» **INSTRUCTIONS TO FOLLOW**: Provide a verbatim copy of all the records below, leaving the images out.

» **RECORDS FOR THIS EXERCISE**:

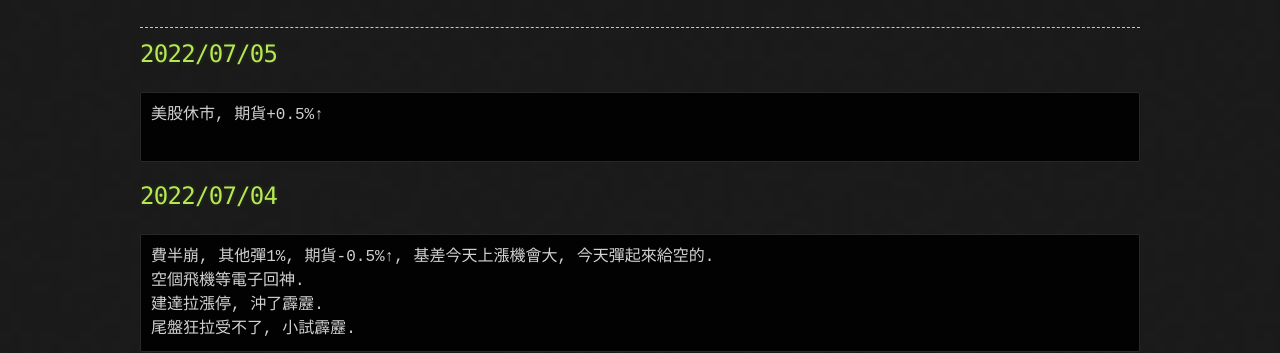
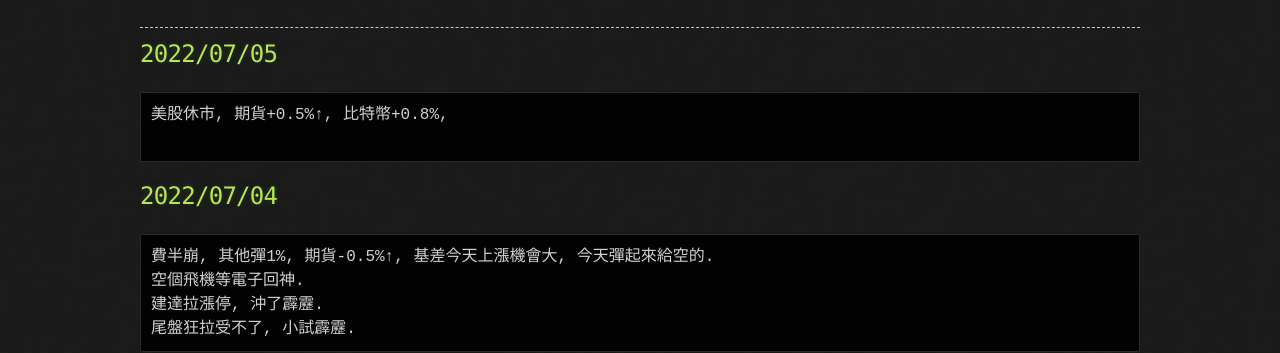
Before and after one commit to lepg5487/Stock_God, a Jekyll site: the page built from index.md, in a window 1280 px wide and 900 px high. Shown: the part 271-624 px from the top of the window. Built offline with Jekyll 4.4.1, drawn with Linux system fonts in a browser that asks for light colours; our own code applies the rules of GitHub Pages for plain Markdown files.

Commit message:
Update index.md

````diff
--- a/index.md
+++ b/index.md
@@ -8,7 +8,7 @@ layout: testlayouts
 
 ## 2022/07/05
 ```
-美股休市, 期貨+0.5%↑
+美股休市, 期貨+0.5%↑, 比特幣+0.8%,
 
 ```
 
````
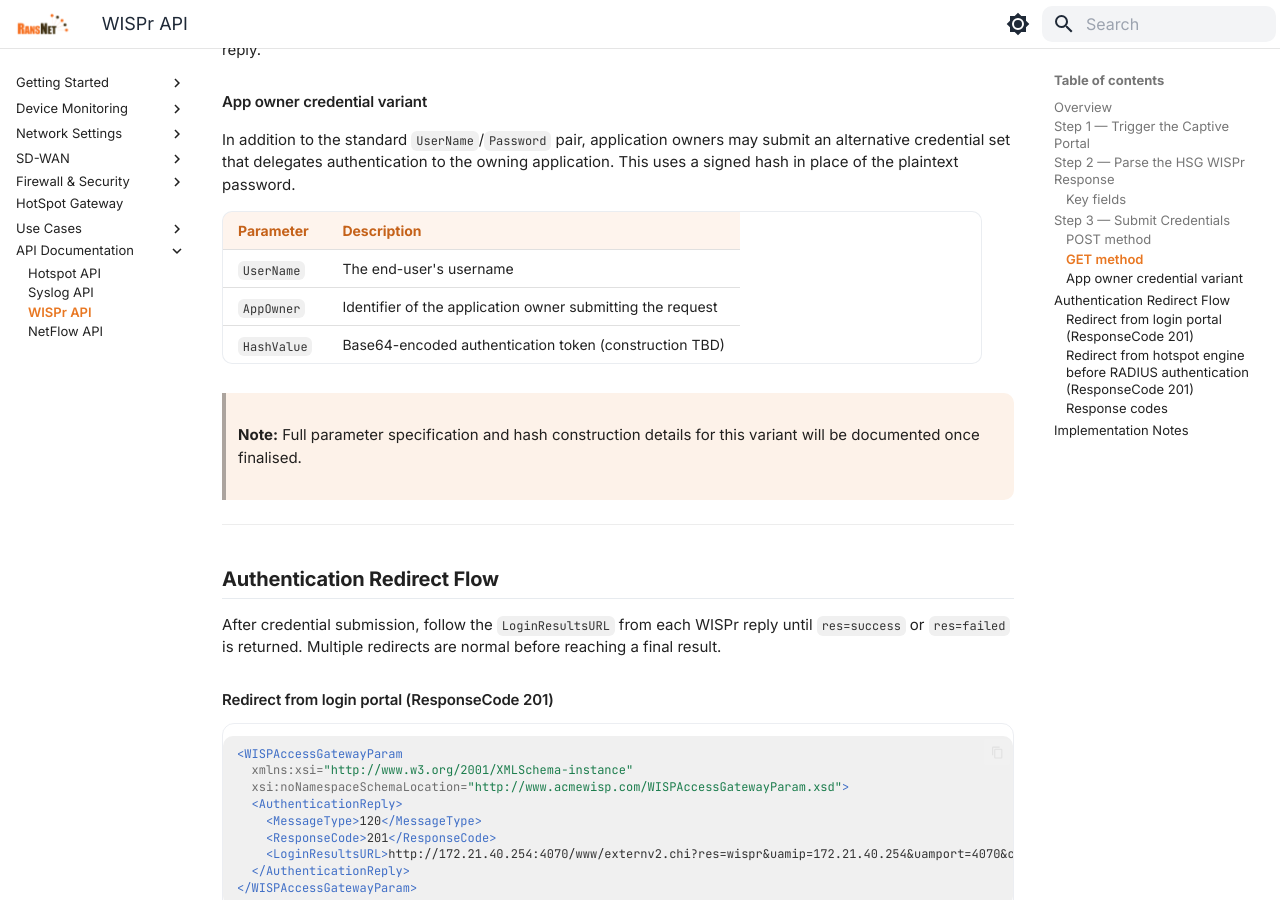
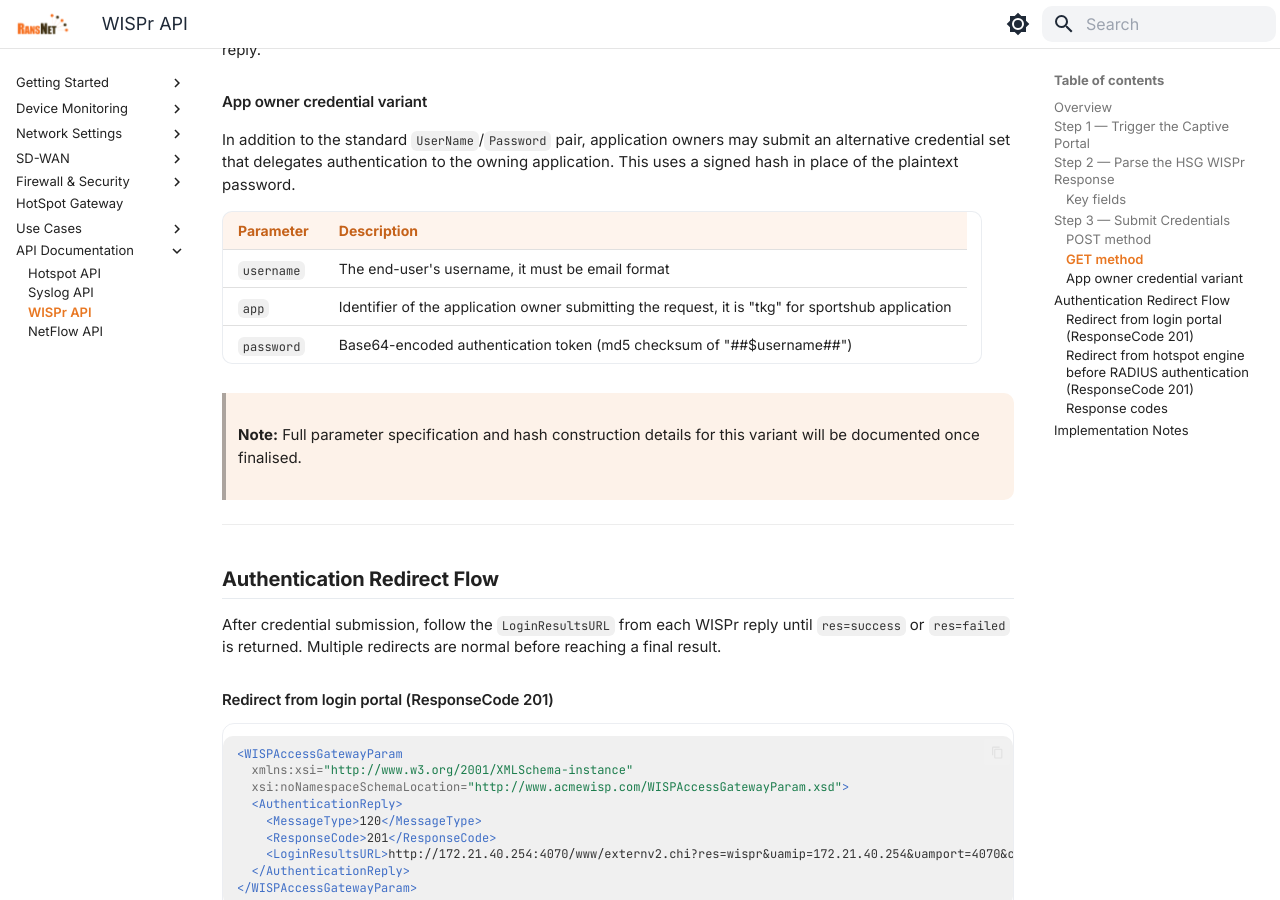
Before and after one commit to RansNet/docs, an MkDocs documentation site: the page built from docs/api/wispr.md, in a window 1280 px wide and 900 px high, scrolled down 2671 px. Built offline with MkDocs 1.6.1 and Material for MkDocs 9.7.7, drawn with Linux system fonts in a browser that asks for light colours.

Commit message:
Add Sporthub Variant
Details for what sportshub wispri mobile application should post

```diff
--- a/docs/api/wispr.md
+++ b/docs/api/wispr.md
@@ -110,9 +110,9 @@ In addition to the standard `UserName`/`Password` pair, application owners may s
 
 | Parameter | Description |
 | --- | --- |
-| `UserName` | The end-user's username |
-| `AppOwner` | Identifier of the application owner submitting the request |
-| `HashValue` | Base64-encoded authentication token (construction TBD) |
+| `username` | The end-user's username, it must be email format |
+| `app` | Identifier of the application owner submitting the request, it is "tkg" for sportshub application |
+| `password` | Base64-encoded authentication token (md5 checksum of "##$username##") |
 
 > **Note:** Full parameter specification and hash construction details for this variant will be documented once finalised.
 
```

» **ANSWER AREA**:
Before and after one commit to lepg5487/Stock_God, a Jekyll site: the page built from index.md, in a window 1280 px wide and 900 px high. Shown: the part 271-624 px from the top of the window. Built offline with Jekyll 4.4.1, drawn with Linux system fonts in a browser that asks for light colours; our own code applies the rules of GitHub Pages for plain Markdown files.

Commit message:
Update index.md

````diff
--- a/index.md
+++ b/index.md
@@ -8,7 +8,7 @@ layout: testlayouts
 
 ## 2022/07/05
 ```
-美股休市, 期貨+0.5%↑
+美股休市, 期貨+0.5%↑, 比特幣+0.8%,
 
 ```
 
````
Before and after one commit to RansNet/docs, an MkDocs documentation site: the page built from docs/api/wispr.md, in a window 1280 px wide and 900 px high, scrolled down 2671 px. Built offline with MkDocs 1.6.1 and Material for MkDocs 9.7.7, drawn with Linux system fonts in a browser that asks for light colours.

Commit message:
Add Sporthub Variant
Details for what sportshub wispri mobile application should post

```diff
--- a/docs/api/wispr.md
+++ b/docs/api/wispr.md
@@ -110,9 +110,9 @@ In addition to the standard `UserName`/`Password` pair, application owners may s
 
 | Parameter | Description |
 | --- | --- |
-| `UserName` | The end-user's username |
-| `AppOwner` | Identifier of the application owner submitting the request |
-| `HashValue` | Base64-encoded authentication token (construction TBD) |
+| `username` | The end-user's username, it must be email format |
+| `app` | Identifier of the application owner submitting the request, it is "tkg" for sportshub application |
+| `password` | Base64-encoded authentication token (md5 checksum of "##$username##") |
 
 > **Note:** Full parameter specification and hash construction details for this variant will be documented once finalised.
 
```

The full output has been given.